Work to be completed: Make a verbatim copy of the entries below; pictures stay out.

───── Data under study

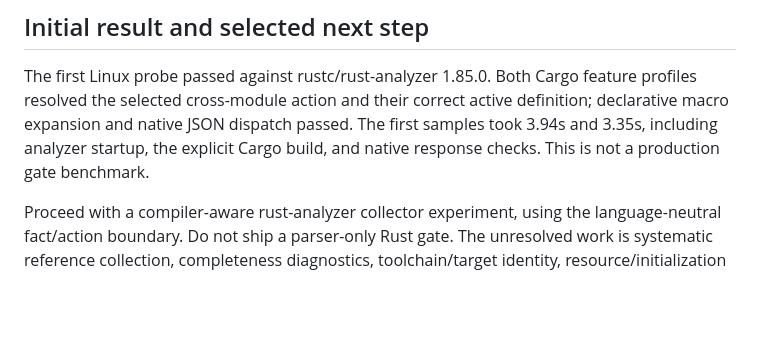
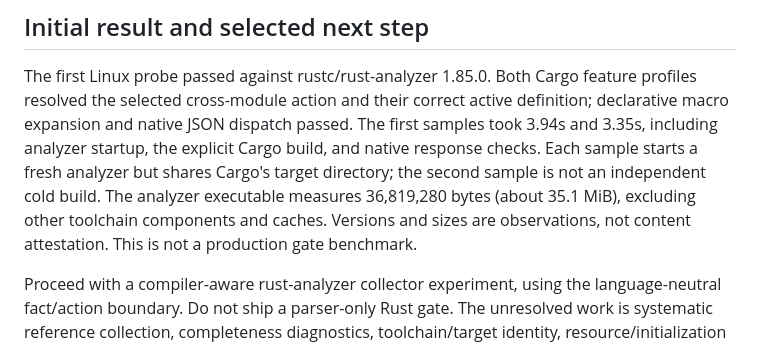
Before and after one commit to jiggy/bonsai, a Markdown page: docs/rust-adapter.md, the part around the change. Drawn GitHub-style; blank space fills up the shorter version.

Commit message:
Clarify Rust probe cache and footprint measurement limits

```diff
--- a/docs/rust-adapter.md
+++ b/docs/rust-adapter.md
@@ -40,7 +40,11 @@ The first Linux probe passed against rustc/rust-analyzer 1.85.0. Both Cargo feat
 profiles resolved the selected cross-module action and their correct active
 definition; declarative macro expansion and native JSON dispatch passed. The
 first samples took 3.94s and 3.35s, including analyzer startup, the explicit Cargo
-build, and native response checks. This is not a production gate benchmark.
+build, and native response checks. Each sample starts a fresh analyzer but shares
+Cargo's target directory; the second sample is not an independent cold build.
+The analyzer executable measures 36,819,280 bytes (about 35.1 MiB), excluding
+other toolchain components and caches. Versions and sizes are observations, not
+content attestation. This is not a production gate benchmark.
 
 Proceed with a compiler-aware rust-analyzer collector experiment, using the
 language-neutral fact/action boundary. Do not ship a parser-only Rust gate.
```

──────────

Task result:
Before and after one commit to jiggy/bonsai, a Markdown page: docs/rust-adapter.md, the part around the change. Drawn GitHub-style; blank space fills up the shorter version.

Commit message:
Clarify Rust probe cache and footprint measurement limits

```diff
--- a/docs/rust-adapter.md
+++ b/docs/rust-adapter.md
@@ -40,7 +40,11 @@ The first Linux probe passed against rustc/rust-analyzer 1.85.0. Both Cargo feat
 profiles resolved the selected cross-module action and their correct active
 definition; declarative macro expansion and native JSON dispatch passed. The
 first samples took 3.94s and 3.35s, including analyzer startup, the explicit Cargo
-build, and native response checks. This is not a production gate benchmark.
+build, and native response checks. Each sample starts a fresh analyzer but shares
+Cargo's target directory; the second sample is not an independent cold build.
+The analyzer executable measures 36,819,280 bytes (about 35.1 MiB), excluding
+other toolchain components and caches. Versions and sizes are observations, not
+content attestation. This is not a production gate benchmark.
 
 Proceed with a compiler-aware rust-analyzer collector experiment, using the
 language-neutral fact/action boundary. Do not ship a parser-only Rust gate.
```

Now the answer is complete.